● **What the exercise asks**: What lines in the records include the string "Start"? Return each one.

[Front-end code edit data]
* * * * * * *

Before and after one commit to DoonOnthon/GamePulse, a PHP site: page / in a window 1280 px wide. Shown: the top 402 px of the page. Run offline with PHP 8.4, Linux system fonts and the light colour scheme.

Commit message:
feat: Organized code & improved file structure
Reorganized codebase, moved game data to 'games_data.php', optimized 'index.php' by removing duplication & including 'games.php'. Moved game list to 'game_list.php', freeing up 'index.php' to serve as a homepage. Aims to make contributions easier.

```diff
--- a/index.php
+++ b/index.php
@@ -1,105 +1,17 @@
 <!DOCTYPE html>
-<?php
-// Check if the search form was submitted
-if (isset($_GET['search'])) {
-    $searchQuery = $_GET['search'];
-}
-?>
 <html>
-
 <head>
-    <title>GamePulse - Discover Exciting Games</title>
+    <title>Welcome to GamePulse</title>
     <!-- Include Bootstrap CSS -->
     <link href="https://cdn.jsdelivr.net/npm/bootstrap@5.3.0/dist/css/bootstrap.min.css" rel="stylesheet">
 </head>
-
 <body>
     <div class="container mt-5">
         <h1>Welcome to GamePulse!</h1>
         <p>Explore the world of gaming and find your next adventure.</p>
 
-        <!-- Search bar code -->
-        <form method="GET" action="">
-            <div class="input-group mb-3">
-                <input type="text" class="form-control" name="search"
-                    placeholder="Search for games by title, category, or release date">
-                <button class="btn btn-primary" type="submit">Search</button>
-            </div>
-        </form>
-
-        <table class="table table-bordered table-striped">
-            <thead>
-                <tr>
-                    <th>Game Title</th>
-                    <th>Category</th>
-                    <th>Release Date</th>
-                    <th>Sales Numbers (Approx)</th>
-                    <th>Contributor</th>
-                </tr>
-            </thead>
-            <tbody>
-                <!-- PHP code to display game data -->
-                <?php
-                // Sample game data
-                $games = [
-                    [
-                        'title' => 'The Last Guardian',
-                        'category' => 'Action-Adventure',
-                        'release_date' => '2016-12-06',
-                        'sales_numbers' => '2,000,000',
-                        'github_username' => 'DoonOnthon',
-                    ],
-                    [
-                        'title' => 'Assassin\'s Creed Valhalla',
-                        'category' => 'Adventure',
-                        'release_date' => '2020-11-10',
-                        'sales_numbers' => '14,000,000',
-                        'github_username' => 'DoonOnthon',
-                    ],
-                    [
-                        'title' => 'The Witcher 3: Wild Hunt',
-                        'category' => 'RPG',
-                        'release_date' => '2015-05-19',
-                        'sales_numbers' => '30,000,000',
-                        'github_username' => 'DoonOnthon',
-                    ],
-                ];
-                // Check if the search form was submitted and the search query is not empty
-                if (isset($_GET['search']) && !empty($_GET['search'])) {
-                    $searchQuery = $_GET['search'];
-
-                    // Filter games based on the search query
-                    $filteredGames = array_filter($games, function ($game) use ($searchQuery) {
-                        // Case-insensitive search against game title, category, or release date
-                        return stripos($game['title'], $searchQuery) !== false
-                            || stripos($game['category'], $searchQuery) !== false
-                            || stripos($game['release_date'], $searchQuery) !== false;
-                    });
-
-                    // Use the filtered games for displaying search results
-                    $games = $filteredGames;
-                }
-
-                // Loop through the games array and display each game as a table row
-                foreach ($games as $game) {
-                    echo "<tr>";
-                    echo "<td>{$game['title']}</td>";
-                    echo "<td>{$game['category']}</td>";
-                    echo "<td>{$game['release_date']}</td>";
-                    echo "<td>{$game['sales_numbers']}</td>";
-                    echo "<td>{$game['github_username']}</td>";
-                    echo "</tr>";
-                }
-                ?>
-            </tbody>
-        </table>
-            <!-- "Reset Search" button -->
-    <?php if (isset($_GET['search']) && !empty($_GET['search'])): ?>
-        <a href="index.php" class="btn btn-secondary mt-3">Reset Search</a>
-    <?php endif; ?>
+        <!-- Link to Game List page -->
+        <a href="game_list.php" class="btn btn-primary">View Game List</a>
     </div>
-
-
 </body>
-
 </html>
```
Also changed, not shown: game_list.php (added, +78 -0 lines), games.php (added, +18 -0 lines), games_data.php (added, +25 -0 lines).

* * * * * * *

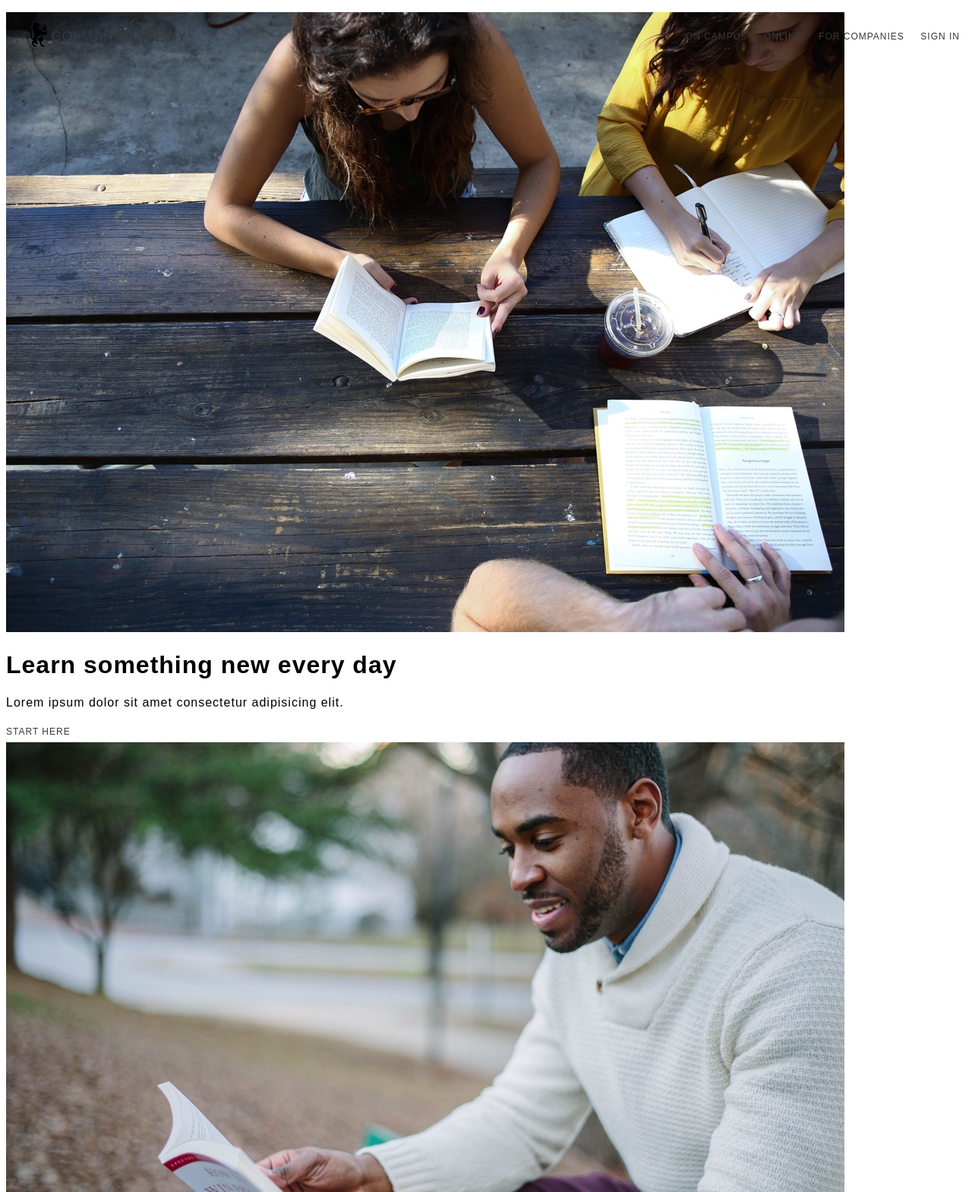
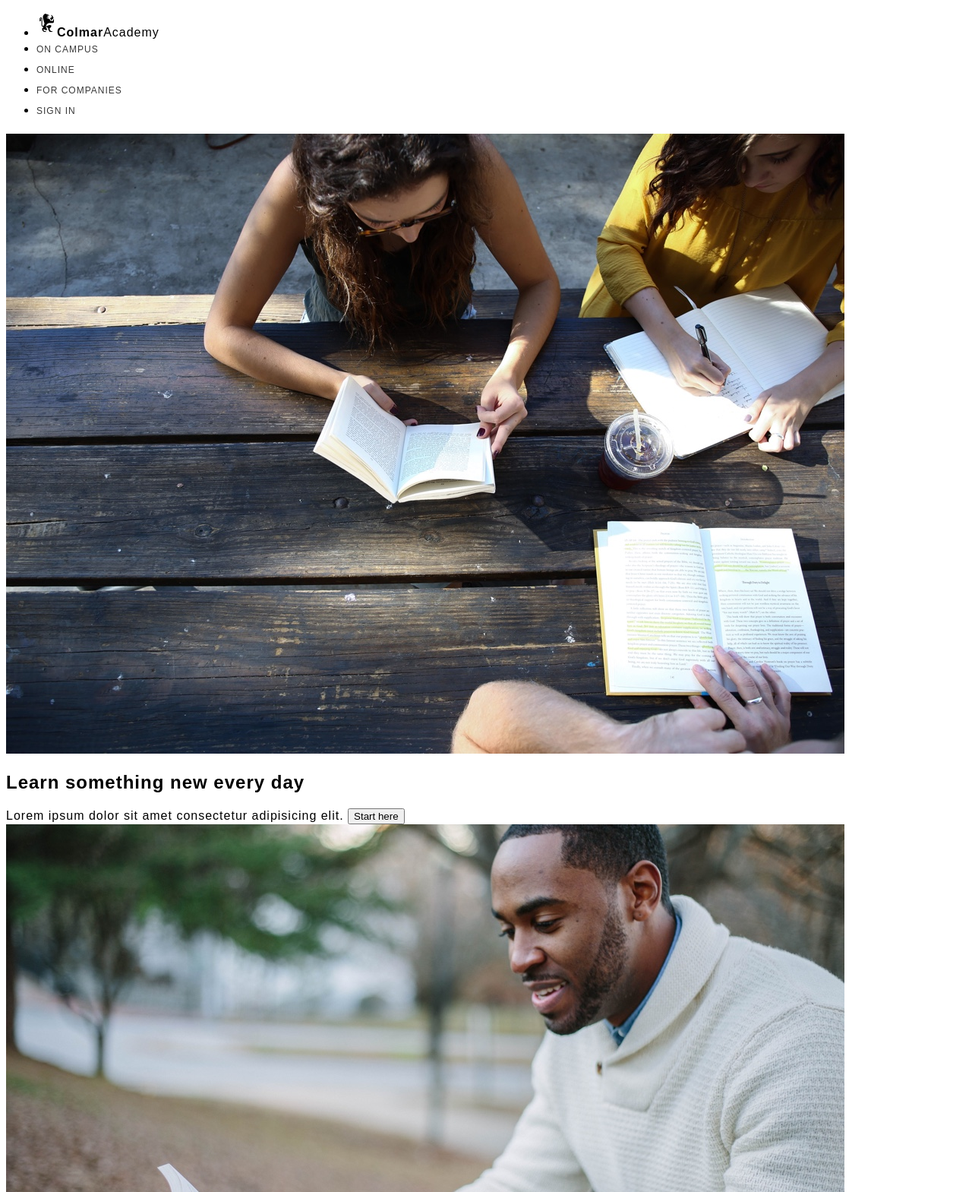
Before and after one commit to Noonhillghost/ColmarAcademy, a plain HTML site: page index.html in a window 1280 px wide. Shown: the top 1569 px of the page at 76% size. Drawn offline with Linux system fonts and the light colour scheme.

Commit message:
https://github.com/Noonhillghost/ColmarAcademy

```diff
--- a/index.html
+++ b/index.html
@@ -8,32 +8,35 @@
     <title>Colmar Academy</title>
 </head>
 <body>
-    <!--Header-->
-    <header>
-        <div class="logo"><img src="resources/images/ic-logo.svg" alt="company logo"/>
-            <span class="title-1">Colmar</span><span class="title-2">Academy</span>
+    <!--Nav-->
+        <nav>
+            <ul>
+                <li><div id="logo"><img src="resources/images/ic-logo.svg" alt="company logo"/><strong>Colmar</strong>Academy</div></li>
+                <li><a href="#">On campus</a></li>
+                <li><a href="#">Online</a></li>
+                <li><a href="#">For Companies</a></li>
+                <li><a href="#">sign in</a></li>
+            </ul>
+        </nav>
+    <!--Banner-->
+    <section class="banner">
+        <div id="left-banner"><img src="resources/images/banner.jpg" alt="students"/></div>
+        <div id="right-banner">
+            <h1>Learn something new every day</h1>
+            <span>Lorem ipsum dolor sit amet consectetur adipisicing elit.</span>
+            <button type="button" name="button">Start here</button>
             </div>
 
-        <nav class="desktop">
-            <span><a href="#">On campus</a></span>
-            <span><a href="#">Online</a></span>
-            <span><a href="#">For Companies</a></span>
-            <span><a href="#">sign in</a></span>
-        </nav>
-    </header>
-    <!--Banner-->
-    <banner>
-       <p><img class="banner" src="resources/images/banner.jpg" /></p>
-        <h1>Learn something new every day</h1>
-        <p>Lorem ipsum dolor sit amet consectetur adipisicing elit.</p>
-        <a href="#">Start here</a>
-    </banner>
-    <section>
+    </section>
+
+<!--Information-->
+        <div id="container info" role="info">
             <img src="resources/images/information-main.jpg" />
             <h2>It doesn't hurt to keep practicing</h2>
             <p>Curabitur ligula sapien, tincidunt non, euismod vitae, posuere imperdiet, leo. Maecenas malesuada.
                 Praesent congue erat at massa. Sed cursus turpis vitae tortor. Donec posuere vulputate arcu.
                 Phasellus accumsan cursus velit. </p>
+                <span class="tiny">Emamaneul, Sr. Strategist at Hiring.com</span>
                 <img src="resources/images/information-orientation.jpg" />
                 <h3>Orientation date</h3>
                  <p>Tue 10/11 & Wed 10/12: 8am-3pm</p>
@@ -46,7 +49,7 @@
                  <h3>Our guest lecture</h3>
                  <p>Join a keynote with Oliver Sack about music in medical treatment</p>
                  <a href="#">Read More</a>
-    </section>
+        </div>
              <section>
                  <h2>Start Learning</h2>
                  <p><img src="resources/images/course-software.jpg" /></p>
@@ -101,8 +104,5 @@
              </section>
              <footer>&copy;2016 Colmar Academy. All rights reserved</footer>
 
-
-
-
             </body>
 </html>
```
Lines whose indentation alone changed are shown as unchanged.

* * * * * * *

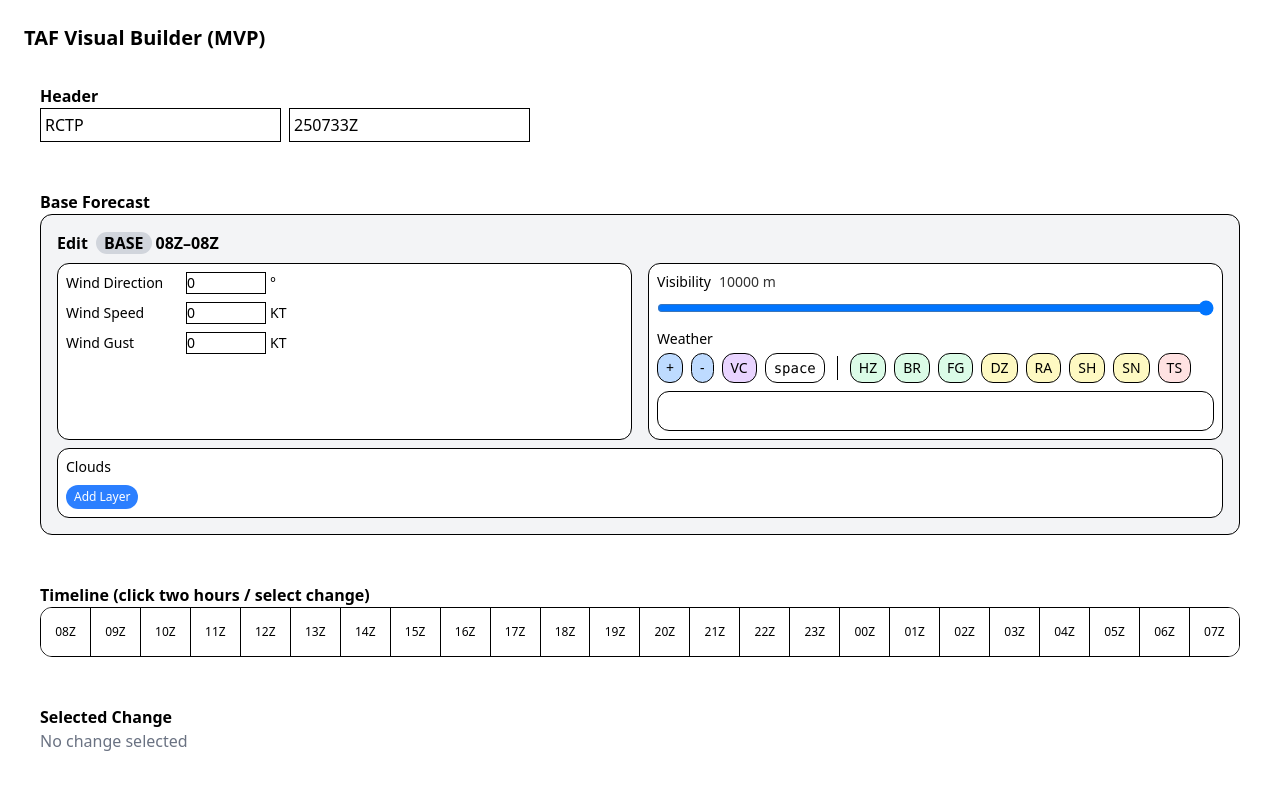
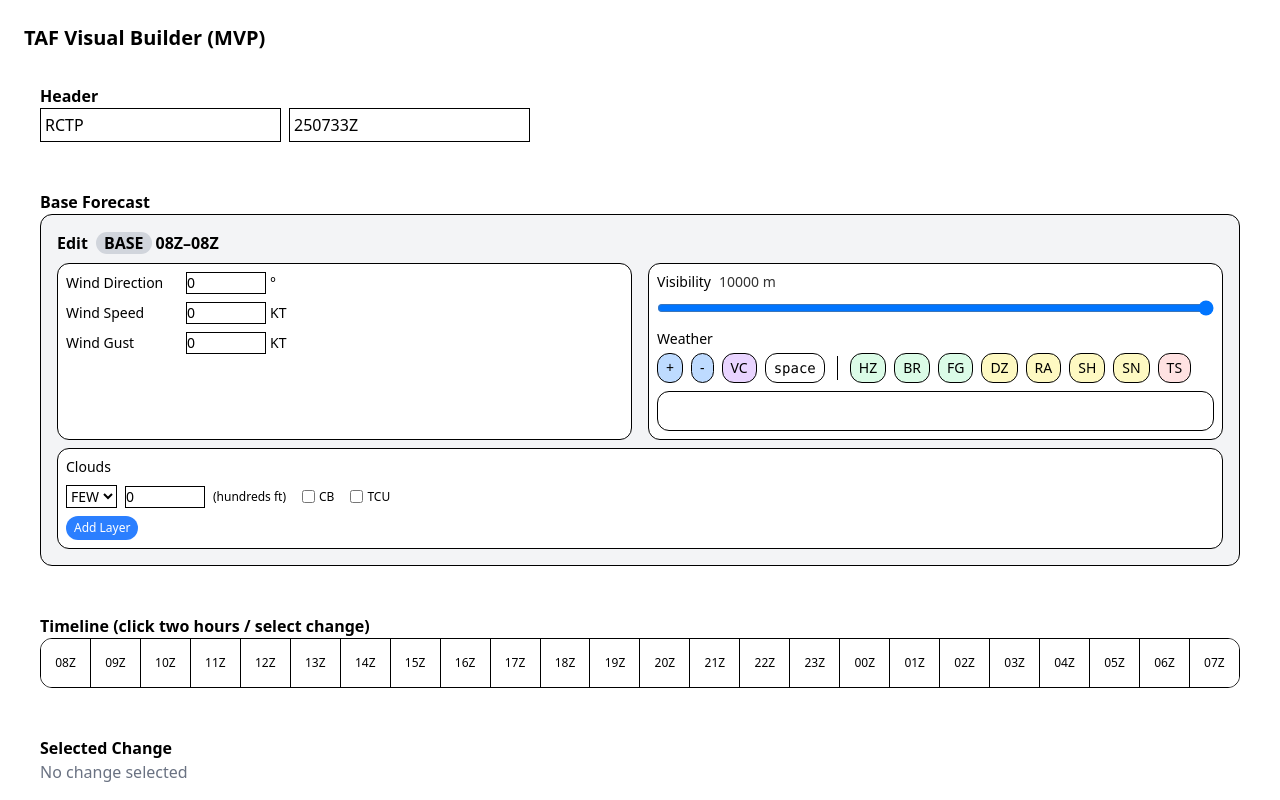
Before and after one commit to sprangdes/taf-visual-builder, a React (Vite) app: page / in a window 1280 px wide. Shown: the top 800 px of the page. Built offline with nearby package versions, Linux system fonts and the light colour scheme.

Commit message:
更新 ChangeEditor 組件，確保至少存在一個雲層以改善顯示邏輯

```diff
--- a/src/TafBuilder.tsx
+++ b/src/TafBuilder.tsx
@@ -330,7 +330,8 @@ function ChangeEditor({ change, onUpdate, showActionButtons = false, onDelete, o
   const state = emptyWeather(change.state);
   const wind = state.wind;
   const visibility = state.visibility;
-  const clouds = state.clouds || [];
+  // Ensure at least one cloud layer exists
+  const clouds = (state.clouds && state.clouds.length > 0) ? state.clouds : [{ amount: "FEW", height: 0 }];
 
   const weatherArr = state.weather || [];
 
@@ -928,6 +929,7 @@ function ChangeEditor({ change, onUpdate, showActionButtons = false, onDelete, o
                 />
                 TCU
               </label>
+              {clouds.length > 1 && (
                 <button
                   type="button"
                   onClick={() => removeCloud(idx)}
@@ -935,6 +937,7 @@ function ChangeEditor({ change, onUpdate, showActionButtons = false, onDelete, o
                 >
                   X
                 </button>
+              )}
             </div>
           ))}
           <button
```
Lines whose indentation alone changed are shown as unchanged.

* * * * * * *

● **Result of the task**:
+            <button type="button" name="button">Start here</button>
-        <a href="#">Start here</a>
                  <h2>Start Learning</h2>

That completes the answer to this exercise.